Imagine you fill your kitchen sink to the brim with water. You then pull out the stopper and the water begins to rush into the short 1.5-inch pipe. This pipe fills completely with water until the sink drains. As the water drops down into the vertical 2-inch pipe, it’s swirling and there’s more than enough volume to allow air into the pipe as well as the water. Remember, before the stopper was pulled there was nothing but air in the plumbing system, including the entire length of drain pipe from your sink to the sewer or septic tank.
When the water hits the horizontal part of the loop vent heading toward the sewer, it starts to level out with perhaps a half-inch air space on top of the rushing water. As the water heads toward the sewer, the air on top of the water is rushing over it the other direction going up the other vertical pipe that’s part of the loop vent. It’s replacing the air that used to be in the pipe. It’s that simple – and the best part is it will be trouble-free for the life of your home!
Subscribe to Carter’s FREE newsletter at AsktheBuilder.com.
Local journalism is essential.
Give directly to The Spokesman-Review's Northwest Passages community forums series -- which helps to offset the costs of several reporter and editor positions at the newspaper -- by using the easy options below. Gifts processed in this system are not tax deductible, but are predominately used to help meet the local financial requirements needed to receive national matching-grant funds.
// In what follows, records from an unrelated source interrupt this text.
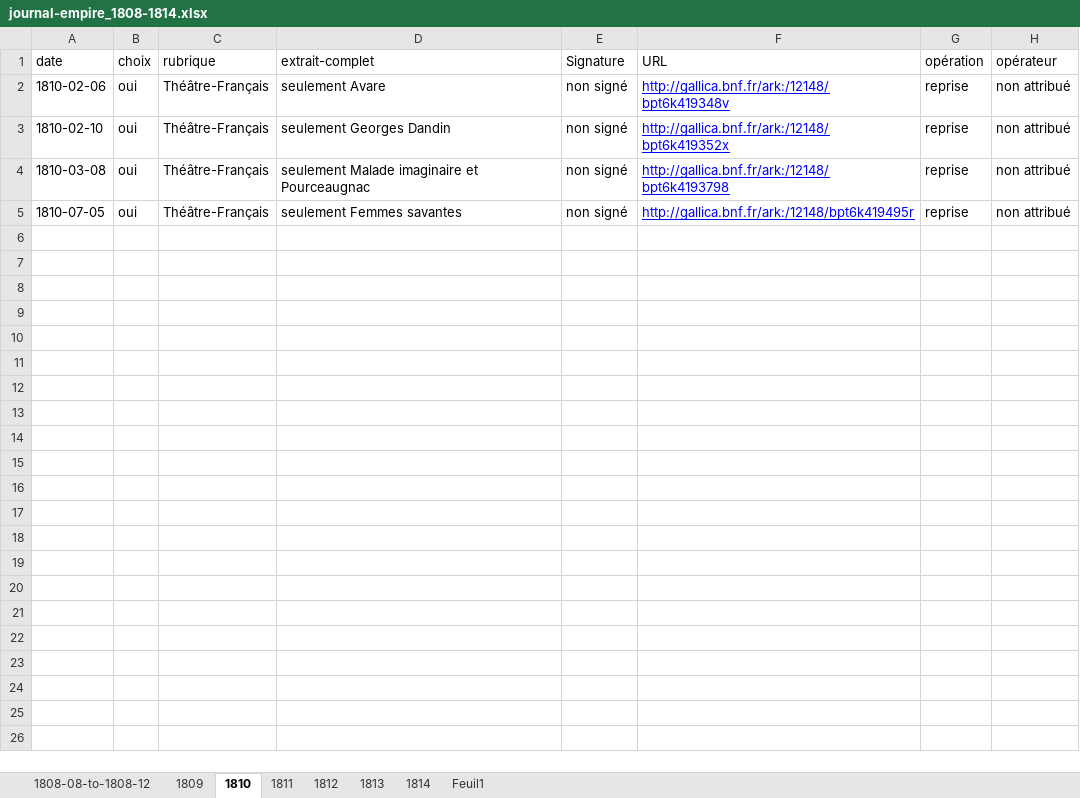
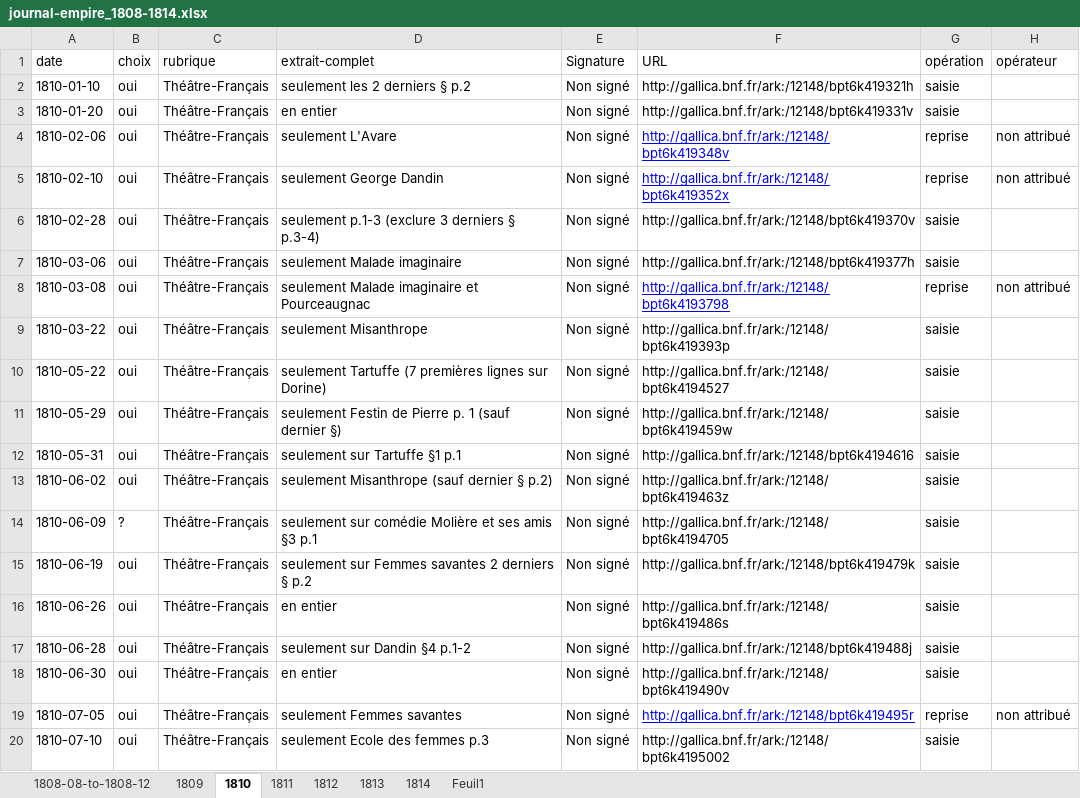
Before and after one commit to OBVIL/moliere, an Excel workbook: jdd/journal-empire_1808-1814.xlsx, sheet 1810, drawn as a sheet; only a part is shown; values as stored, in another font and other column widths than the file's, no borders; addresses are those after the commit; the diff covers the shown part only; the diff names each change by its address in the sheet, - before the commit and + after, or states it on an @@ line.

Commit message:
ajout

```diff
--- a/jdd/journal-empire_1808-1814.xlsx (sheet 1810)
+++ b/jdd/journal-empire_1808-1814.xlsx (sheet 1810)
+row 2: 1810-01-10 | oui | Théâtre-Français | seulement les 2 derniers § p.2 | Non signé | http://gallica.bnf.fr/ark:/12148/bpt6k419321h | saisie
+row 3: 1810-01-20 | oui | Théâtre-Français | en entier | Non signé | http://gallica.bnf.fr/ark:/12148/bpt6k419331v | saisie
-D4 (extrait-complet): seulement Avare
+D4 (extrait-complet): seulement L'Avare
-E4:E5 (Signature): non signé
+E4:E5 (Signature): Non signé
-D5 (extrait-complet): seulement Georges Dandin
+D5 (extrait-complet): seulement George Dandin
+row 6: 1810-02-28 | oui | Théâtre-Français | seulement p.1-3 (exclure 3 derniers § p.3-4) | Non signé | http://gallica.bnf.fr/ark:/12148/bpt6k419370v | saisie
+row 7: 1810-03-06 | oui | Théâtre-Français | seulement Malade imaginaire | Non signé | http://gallica.bnf.fr/ark:/12148/bpt6k419377h | saisie
-E8 (Signature): non signé
+E8 (Signature): Non signé
+row 9: 1810-03-22 | oui | Théâtre-Français | seulement Misanthrope | Non signé | http://gallica.bnf.fr/ark:/12148/bpt6k419393p | saisie
+row 10: 1810-05-22 | oui | Théâtre-Français | seulement Tartuffe (7 premières lignes sur Dorine) | Non signé | http://gallica.bnf.fr/ark:/12148/bpt6k4194527 | saisie
+row 11: 1810-05-29 | oui | Théâtre-Français | seulement Festin de Pierre p. 1 (sauf dernier §) | Non signé | http://gallica.bnf.fr/ark:/12148/bpt6k419459w | saisie
+row 12: 1810-05-31 | oui | Théâtre-Français | seulement sur Tartuffe §1 p.1 | Non signé | http://gallica.bnf.fr/ark:/12148/bpt6k4194616 | saisie
+row 13: 1810-06-02 | oui | Théâtre-Français | seulement Misanthrope (sauf dernier § p.2) | Non signé | http://gallica.bnf.fr/ark:/12148/bpt6k419463z | saisie
+row 14: 1810-06-09 | ? | Théâtre-Français | seulement sur comédie Molière et ses amis §3 p.1 | Non signé | http://gallica.bnf.fr/ark:/12148/bpt6k4194705 | saisie
+row 15: 1810-06-19 | oui | Théâtre-Français | seulement sur Femmes savantes 2 derniers § p.2 | Non signé | http://gallica.bnf.fr/ark:/12148/bpt6k419479k | saisie
+row 16: 1810-06-26 | oui | Théâtre-Français | en entier | Non signé | http://gallica.bnf.fr/ark:/12148/bpt6k419486s | saisie
+row 17: 1810-06-28 | oui | Théâtre-Français | seulement sur Dandin §4 p.1-2 | Non signé | http://gallica.bnf.fr/ark:/12148/bpt6k419488j | saisie
+row 18: 1810-06-30 | oui | Théâtre-Français | en entier | Non signé | http://gallica.bnf.fr/ark:/12148/bpt6k419490v | saisie
-E19 (Signature): non signé
+E19 (Signature): Non signé
+row 20: 1810-07-10 | oui | Théâtre-Français | seulement Ecole des femmes p.3 | Non signé | http://gallica.bnf.fr/ark:/12148/bpt6k4195002 | saisie
```
Also changed, not shown: 17 added rows elsewhere in this sheet.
Subscribe now to get breaking news alerts in your email inbox
Get breaking news delivered to your inbox as it happens.